Copy out each line below in which the string "capture" appears.

----- Dataset content -----

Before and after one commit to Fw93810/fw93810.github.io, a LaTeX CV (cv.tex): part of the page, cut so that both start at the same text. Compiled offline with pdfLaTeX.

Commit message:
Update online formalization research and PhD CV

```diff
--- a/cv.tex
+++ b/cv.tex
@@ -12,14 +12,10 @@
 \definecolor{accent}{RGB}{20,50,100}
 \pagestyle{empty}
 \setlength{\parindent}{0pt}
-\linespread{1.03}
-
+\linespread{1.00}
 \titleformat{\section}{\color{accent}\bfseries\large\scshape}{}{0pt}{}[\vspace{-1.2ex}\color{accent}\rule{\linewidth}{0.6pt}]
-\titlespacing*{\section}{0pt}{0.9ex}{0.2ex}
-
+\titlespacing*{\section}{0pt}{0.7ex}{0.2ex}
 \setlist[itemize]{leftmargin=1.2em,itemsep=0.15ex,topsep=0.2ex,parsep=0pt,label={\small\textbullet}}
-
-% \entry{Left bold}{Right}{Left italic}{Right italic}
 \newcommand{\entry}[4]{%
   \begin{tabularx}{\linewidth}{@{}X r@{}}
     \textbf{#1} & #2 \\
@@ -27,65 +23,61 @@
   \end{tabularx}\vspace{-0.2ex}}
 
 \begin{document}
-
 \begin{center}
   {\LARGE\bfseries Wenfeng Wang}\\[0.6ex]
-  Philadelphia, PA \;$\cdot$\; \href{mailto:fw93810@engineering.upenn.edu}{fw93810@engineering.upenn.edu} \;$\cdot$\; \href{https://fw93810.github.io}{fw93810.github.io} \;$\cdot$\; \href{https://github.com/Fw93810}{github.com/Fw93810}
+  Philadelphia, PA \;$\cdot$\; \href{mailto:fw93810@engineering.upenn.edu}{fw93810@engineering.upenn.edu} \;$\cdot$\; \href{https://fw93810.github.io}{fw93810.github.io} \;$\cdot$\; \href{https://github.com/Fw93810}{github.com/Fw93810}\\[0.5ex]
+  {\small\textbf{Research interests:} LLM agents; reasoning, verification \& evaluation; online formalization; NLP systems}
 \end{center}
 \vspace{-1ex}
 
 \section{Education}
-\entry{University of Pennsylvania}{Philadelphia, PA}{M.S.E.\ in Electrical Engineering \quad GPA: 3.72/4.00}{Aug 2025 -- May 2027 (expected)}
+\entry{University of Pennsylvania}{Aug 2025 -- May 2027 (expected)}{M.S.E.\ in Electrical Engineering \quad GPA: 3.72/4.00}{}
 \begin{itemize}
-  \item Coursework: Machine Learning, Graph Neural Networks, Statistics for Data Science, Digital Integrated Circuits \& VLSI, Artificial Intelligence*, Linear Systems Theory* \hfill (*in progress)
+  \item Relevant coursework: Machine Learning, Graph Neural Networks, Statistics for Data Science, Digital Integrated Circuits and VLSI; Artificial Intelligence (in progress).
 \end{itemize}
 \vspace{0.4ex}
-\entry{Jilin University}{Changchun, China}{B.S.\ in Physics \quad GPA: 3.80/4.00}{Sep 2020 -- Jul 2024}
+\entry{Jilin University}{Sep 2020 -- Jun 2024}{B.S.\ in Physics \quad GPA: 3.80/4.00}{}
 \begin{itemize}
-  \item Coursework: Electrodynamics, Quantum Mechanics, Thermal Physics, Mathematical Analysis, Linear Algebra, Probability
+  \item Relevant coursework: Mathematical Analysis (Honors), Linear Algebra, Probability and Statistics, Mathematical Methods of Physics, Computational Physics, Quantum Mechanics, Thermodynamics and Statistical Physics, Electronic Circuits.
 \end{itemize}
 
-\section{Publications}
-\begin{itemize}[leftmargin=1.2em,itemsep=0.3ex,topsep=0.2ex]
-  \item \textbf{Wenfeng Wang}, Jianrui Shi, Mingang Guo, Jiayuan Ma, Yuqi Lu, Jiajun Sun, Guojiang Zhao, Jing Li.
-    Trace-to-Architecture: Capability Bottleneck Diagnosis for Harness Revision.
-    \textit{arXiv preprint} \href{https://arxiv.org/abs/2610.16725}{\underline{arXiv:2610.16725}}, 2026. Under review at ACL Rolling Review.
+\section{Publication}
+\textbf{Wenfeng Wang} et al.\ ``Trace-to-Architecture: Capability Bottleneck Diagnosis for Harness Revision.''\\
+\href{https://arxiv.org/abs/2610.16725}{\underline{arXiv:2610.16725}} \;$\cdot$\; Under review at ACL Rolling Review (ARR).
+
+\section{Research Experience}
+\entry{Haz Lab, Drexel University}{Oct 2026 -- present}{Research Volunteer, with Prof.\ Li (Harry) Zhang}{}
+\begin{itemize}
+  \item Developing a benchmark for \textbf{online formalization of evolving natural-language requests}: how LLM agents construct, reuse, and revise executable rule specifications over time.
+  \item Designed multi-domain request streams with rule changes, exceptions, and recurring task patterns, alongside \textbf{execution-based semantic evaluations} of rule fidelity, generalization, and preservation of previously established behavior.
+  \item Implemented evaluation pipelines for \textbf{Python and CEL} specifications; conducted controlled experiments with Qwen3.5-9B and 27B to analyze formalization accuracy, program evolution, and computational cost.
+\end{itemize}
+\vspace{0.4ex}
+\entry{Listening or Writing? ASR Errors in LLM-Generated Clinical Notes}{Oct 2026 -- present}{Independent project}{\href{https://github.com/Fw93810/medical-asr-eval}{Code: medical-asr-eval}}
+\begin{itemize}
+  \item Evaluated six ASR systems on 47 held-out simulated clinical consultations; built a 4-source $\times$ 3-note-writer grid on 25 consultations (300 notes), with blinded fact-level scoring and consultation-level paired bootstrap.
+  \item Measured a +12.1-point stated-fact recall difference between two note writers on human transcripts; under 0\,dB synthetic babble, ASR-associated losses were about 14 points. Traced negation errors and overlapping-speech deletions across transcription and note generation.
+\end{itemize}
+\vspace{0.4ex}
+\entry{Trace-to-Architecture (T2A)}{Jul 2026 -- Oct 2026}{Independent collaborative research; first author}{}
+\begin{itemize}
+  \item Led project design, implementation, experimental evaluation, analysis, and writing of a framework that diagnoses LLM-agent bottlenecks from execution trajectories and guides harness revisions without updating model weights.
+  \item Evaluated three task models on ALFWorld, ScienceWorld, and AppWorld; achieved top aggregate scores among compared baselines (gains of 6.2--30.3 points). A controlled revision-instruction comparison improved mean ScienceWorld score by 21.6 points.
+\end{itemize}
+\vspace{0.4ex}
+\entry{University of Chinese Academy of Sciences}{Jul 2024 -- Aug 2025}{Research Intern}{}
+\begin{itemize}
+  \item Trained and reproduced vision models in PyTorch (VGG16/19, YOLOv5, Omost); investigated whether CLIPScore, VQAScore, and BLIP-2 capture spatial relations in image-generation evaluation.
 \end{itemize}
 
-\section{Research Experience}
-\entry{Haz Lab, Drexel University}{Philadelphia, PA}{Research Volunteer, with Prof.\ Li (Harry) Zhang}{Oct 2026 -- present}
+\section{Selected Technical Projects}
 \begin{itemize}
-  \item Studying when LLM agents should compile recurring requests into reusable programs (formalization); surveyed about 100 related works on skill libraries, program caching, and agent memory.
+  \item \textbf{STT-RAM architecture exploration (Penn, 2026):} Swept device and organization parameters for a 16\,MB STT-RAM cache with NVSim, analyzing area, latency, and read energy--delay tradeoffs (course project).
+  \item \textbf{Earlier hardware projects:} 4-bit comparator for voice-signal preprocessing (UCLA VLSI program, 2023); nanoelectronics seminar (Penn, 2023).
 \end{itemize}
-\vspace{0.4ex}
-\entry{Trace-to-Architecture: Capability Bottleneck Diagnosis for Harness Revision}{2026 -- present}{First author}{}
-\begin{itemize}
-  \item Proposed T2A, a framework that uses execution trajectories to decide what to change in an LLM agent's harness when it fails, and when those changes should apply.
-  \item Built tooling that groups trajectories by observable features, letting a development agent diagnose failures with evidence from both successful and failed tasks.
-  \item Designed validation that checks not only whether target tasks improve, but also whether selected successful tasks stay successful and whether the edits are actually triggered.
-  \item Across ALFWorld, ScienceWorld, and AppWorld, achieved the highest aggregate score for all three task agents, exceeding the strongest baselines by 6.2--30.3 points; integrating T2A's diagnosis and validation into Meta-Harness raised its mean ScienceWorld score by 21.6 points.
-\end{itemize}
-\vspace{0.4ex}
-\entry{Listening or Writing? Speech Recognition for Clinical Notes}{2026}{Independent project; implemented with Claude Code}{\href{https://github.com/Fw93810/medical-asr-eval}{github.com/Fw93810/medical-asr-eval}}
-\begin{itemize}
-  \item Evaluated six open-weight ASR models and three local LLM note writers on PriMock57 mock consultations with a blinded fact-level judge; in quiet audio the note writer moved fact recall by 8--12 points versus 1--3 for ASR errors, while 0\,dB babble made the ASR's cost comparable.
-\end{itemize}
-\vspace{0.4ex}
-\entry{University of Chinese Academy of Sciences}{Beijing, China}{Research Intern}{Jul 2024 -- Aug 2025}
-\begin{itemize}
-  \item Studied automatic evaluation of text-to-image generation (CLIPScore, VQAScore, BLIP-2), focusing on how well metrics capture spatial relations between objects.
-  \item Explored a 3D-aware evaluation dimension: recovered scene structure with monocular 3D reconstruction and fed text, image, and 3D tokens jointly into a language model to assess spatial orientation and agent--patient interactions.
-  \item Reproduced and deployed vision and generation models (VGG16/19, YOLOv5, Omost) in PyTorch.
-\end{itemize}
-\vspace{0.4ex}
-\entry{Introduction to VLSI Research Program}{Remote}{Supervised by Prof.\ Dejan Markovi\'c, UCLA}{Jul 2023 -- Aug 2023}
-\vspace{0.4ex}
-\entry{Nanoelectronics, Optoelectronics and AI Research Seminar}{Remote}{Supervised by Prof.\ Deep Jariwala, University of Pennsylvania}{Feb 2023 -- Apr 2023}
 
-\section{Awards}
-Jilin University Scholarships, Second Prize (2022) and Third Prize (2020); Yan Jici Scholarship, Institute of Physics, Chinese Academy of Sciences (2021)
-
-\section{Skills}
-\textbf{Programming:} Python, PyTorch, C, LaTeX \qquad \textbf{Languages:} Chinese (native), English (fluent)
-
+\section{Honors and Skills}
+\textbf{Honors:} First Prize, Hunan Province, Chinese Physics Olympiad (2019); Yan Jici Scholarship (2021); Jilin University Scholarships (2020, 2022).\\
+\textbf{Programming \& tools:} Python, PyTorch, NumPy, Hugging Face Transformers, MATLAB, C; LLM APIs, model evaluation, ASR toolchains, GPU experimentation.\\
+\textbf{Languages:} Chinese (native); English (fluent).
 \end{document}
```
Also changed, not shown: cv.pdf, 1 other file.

-----

> **Problem solution**
+  \item Trained and reproduced vision models in PyTorch (VGG16/19, YOLOv5, Omost); investigated whether CLIPScore, VQAScore, and BLIP-2 capture spatial relations in image-generation evaluation.
-  \item Studied automatic evaluation of text-to-image generation (CLIPScore, VQAScore, BLIP-2), focusing on how well metrics capture spatial relations between objects.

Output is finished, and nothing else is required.